→ What to do:
The task calls for the count of lines containing "person" in these records, given as a number with no other words.
** Material supplied follows **
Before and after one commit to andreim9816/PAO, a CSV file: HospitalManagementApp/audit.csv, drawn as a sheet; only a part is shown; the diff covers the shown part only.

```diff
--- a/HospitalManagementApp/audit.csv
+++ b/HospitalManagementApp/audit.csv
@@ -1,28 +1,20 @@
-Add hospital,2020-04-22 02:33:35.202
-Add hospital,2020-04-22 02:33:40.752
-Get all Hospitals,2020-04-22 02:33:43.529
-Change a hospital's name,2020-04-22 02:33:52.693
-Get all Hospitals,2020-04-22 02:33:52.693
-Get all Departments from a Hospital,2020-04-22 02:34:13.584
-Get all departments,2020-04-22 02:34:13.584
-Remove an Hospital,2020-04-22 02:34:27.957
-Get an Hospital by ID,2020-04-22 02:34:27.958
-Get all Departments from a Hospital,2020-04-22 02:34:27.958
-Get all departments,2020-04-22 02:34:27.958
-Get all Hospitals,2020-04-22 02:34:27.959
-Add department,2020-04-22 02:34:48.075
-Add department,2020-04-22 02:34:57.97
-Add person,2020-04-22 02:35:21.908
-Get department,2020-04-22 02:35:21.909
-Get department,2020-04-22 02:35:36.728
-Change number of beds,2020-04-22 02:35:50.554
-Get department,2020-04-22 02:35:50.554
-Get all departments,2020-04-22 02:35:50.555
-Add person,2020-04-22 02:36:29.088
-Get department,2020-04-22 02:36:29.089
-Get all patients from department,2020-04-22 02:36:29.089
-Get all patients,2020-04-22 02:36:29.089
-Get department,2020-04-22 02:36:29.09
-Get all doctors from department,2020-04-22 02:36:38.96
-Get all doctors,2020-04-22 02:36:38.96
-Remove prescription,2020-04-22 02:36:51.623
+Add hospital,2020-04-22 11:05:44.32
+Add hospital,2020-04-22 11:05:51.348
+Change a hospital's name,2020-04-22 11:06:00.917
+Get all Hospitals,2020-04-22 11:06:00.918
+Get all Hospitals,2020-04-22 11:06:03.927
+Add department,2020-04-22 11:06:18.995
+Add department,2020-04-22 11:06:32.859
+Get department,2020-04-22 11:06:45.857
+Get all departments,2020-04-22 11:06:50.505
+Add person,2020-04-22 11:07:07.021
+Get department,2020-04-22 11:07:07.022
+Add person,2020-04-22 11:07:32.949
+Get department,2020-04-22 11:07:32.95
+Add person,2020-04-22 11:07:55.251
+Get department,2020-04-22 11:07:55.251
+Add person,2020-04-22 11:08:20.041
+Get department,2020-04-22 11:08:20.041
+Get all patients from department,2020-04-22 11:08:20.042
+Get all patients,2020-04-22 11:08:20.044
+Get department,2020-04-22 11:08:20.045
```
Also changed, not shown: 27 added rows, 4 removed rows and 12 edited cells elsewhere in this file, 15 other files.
** End of Material supplied **
→ Output for this task:
6